**WORK ITEM**
All the data below goes into the copy word for word, but the pictures don't.

**INFORMATION SUPPLIED**
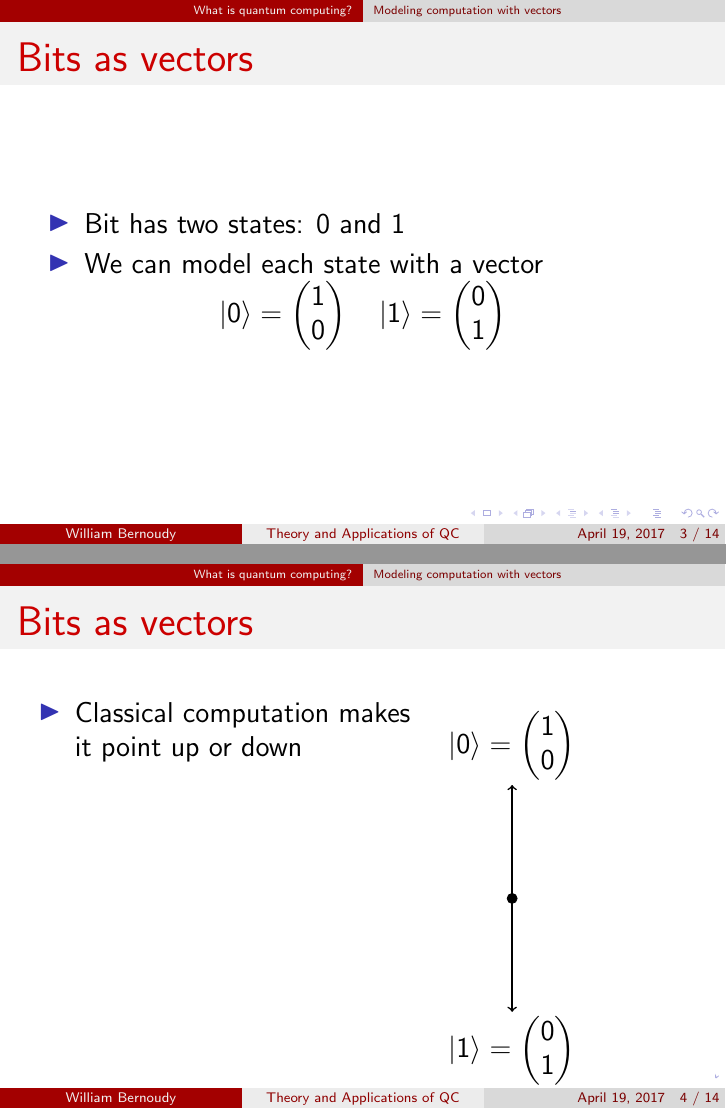
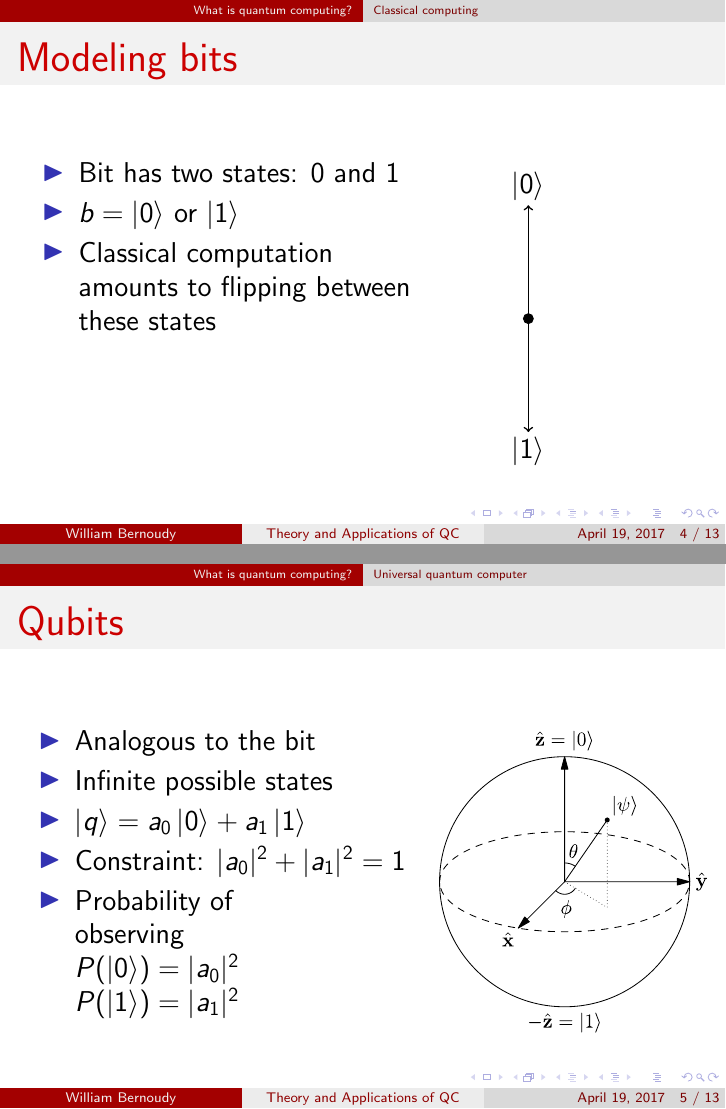
Before and after one commit to rhyzomatic/QuantumPapers, LaTeX slides (presentation/keystone_presentation.tex): pages 3 and 4 of 17 before the commit and pages 4 and 8 of 16 after it, joined at a grey line. Compiled offline with pdfLaTeX.

Commit message:
Improved first half for general audience

```diff
--- a/presentation/keystone_presentation.tex
+++ b/presentation/keystone_presentation.tex
@@ -11,7 +11,9 @@
 \setbeamertemplate{subsection toc}[circle]
 \setbeamertemplate{blocks}[rounded][shadow=false]
 
-\newcommand{\braket}[1]{\ensuremath{\left | #1 \right \rangle}}
+\usepackage{braket}
+
+%\newcommand{\braket}[1]{\ensuremath{\left | #1 \right \rangle}}
 
 \usepackage{hyperref}
 \usepackage{verbatim}
@@ -107,30 +119,36 @@
 \end{frame}
 \end{comment}
 
-\subsection{Modeling computation with vectors}
+\subsection{Classical computing}
+\begin{comment}
 \begin{frame}{Bits as vectors}
 \begin{itemize}
 	\item Bit has two states: 0 and 1
 	\item We can model each state with a vector
 \end{itemize}
-$$\braket{0} = \begin{pmatrix}1\\ 0\end{pmatrix} \quad \braket{1}=\begin{pmatrix}0\\ 1\end{pmatrix}$$
+$$\ket{0} = \begin{pmatrix}1\\ 0\end{pmatrix} \quad \ket{1}=\begin{pmatrix}0\\ 1\end{pmatrix}$$
 \end{frame}
+\end{comment}
 
-\begin{frame}{Bits as vectors}
+\begin{frame}{Modeling bits}
 \begin{columns}[T]
 	\begin{column}{.6\textwidth}
 		\begin{block}{}
 			\begin{itemize}
-				\item Classical computation makes it point up or down
+				\item Bit has two states: 0 and 1
+				\item $b = \ket{0}$ or $\ket{1}$
+				\item Classical computation amounts to flipping between these states
 			\end{itemize}
     	\end{block}
 	\end{column}
-	\begin{column}{.4\textwidth}
+	\begin{column}{.05\textwidth}
+	\end{column}
+	\begin{column}{.3\textwidth}
     	\begin{block}{}
 			\begin{tikzpicture}[]
-				\draw[<-, thick] (0,2) -- (0,0) node[near start, above, shift={(0, 0.4)}] {$\braket{0} = \begin{pmatrix}1\\ 0\end{pmatrix}$};
+				\draw[<-, thick] (0,2) -- (0,0) node[near start, above, shift={(0, 0.4)}] {$\ket{0}$}; %{$\ket{0}} = \begin{pmatrix}1\\ 0\end{pmatrix}$};
 				\filldraw (0,0) circle (2.5pt);
-				\draw[->, thick] (0,0) -- (0,-2) node[near end, below, shift={(0, -0.4)}] {$\braket{1}=\begin{pmatrix}0\\ 1\end{pmatrix}$};
+				\draw[->, thick] (0,0) -- (0,-2) node[near end, below, shift={(0, -0.4)}] {$\ket{1}$}; %{$\ket{1}} %=\begin{pmatrix}0\\ 1\end{pmatrix}$};
 			\end{tikzpicture}
 		\end{block}
 	\end{column}
@@ -156,12 +174,14 @@ $$\braket{0} = \begin{pmatrix}1\\ 0\end{pmatrix} \quad \braket{1}=\begin{pmatrix
 				\item Analogous to the bit
 				\item Infinite possible states
 				\pause
-				\item $ \left | \psi \right \rangle=\alpha _{0}\left | 0 \right \rangle+\alpha _{1}\left | 1 \right \rangle=\begin{pmatrix}\alpha_{0}\\ \alpha_{1}\end{pmatrix}$
+				\item $\ket{q} = a_0 \ket{0} + a_1 \ket{1}$
 				\pause
-				\item $ \left | \alpha_{0} \right |^{2} + \left | \alpha_{1} \right |^{2}=1$
+				\item Constraint: $|a_0|^2 + |a_1|^2 = 1$
 				\pause
-				\item Probability of \\ observing $\braket{i}$: $|\alpha_i|^2$
-				%\item $\braket{\psi} = ae^{i\theta}\braket{0} + be^{i\phi}\braket{1}$
+				\item Probability of \\ observing \\
+						$P(\ket{0}) = |a_0|^2$ \\
+						$P(\ket{1}) = |a_1|^2$
+				%\item $\ket{\psi} = ae^{i\theta}\ket{0} + be^{i\phi}\ket{1}$
 				%\item $1 = a^2(\cos^2{\theta} + \sin^2{\theta}) + b^2(\cos^2{\phi} + \sin^2{\phi})$
 				%\item $a^2 + b^2 = 1$
 			\end{itemize}
```
Also changed, not shown: presentation/keystone_presentation.tex (25 more changed lines).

**EXERCISE SOLUTION**
Before and after one commit to rhyzomatic/QuantumPapers, LaTeX slides (presentation/keystone_presentation.tex): pages 3 and 4 of 17 before the commit and pages 4 and 8 of 16 after it, joined at a grey line. Compiled offline with pdfLaTeX.

Commit message:
Improved first half for general audience

```diff
--- a/presentation/keystone_presentation.tex
+++ b/presentation/keystone_presentation.tex
@@ -11,7 +11,9 @@
 \setbeamertemplate{subsection toc}[circle]
 \setbeamertemplate{blocks}[rounded][shadow=false]
 
-\newcommand{\braket}[1]{\ensuremath{\left | #1 \right \rangle}}
+\usepackage{braket}
+
+%\newcommand{\braket}[1]{\ensuremath{\left | #1 \right \rangle}}
 
 \usepackage{hyperref}
 \usepackage{verbatim}
@@ -107,30 +119,36 @@
 \end{frame}
 \end{comment}
 
-\subsection{Modeling computation with vectors}
+\subsection{Classical computing}
+\begin{comment}
 \begin{frame}{Bits as vectors}
 \begin{itemize}
 	\item Bit has two states: 0 and 1
 	\item We can model each state with a vector
 \end{itemize}
-$$\braket{0} = \begin{pmatrix}1\\ 0\end{pmatrix} \quad \braket{1}=\begin{pmatrix}0\\ 1\end{pmatrix}$$
+$$\ket{0} = \begin{pmatrix}1\\ 0\end{pmatrix} \quad \ket{1}=\begin{pmatrix}0\\ 1\end{pmatrix}$$
 \end{frame}
+\end{comment}
 
-\begin{frame}{Bits as vectors}
+\begin{frame}{Modeling bits}
 \begin{columns}[T]
 	\begin{column}{.6\textwidth}
 		\begin{block}{}
 			\begin{itemize}
-				\item Classical computation makes it point up or down
+				\item Bit has two states: 0 and 1
+				\item $b = \ket{0}$ or $\ket{1}$
+				\item Classical computation amounts to flipping between these states
 			\end{itemize}
     	\end{block}
 	\end{column}
-	\begin{column}{.4\textwidth}
+	\begin{column}{.05\textwidth}
+	\end{column}
+	\begin{column}{.3\textwidth}
     	\begin{block}{}
 			\begin{tikzpicture}[]
-				\draw[<-, thick] (0,2) -- (0,0) node[near start, above, shift={(0, 0.4)}] {$\braket{0} = \begin{pmatrix}1\\ 0\end{pmatrix}$};
+				\draw[<-, thick] (0,2) -- (0,0) node[near start, above, shift={(0, 0.4)}] {$\ket{0}$}; %{$\ket{0}} = \begin{pmatrix}1\\ 0\end{pmatrix}$};
 				\filldraw (0,0) circle (2.5pt);
-				\draw[->, thick] (0,0) -- (0,-2) node[near end, below, shift={(0, -0.4)}] {$\braket{1}=\begin{pmatrix}0\\ 1\end{pmatrix}$};
+				\draw[->, thick] (0,0) -- (0,-2) node[near end, below, shift={(0, -0.4)}] {$\ket{1}$}; %{$\ket{1}} %=\begin{pmatrix}0\\ 1\end{pmatrix}$};
 			\end{tikzpicture}
 		\end{block}
 	\end{column}
@@ -156,12 +174,14 @@ $$\braket{0} = \begin{pmatrix}1\\ 0\end{pmatrix} \quad \braket{1}=\begin{pmatrix
 				\item Analogous to the bit
 				\item Infinite possible states
 				\pause
-				\item $ \left | \psi \right \rangle=\alpha _{0}\left | 0 \right \rangle+\alpha _{1}\left | 1 \right \rangle=\begin{pmatrix}\alpha_{0}\\ \alpha_{1}\end{pmatrix}$
+				\item $\ket{q} = a_0 \ket{0} + a_1 \ket{1}$
 				\pause
-				\item $ \left | \alpha_{0} \right |^{2} + \left | \alpha_{1} \right |^{2}=1$
+				\item Constraint: $|a_0|^2 + |a_1|^2 = 1$
 				\pause
-				\item Probability of \\ observing $\braket{i}$: $|\alpha_i|^2$
-				%\item $\braket{\psi} = ae^{i\theta}\braket{0} + be^{i\phi}\braket{1}$
+				\item Probability of \\ observing \\
+						$P(\ket{0}) = |a_0|^2$ \\
+						$P(\ket{1}) = |a_1|^2$
+				%\item $\ket{\psi} = ae^{i\theta}\ket{0} + be^{i\phi}\ket{1}$
 				%\item $1 = a^2(\cos^2{\theta} + \sin^2{\theta}) + b^2(\cos^2{\phi} + \sin^2{\phi})$
 				%\item $a^2 + b^2 = 1$
 			\end{itemize}
```
Also changed, not shown: presentation/keystone_presentation.tex (25 more changed lines).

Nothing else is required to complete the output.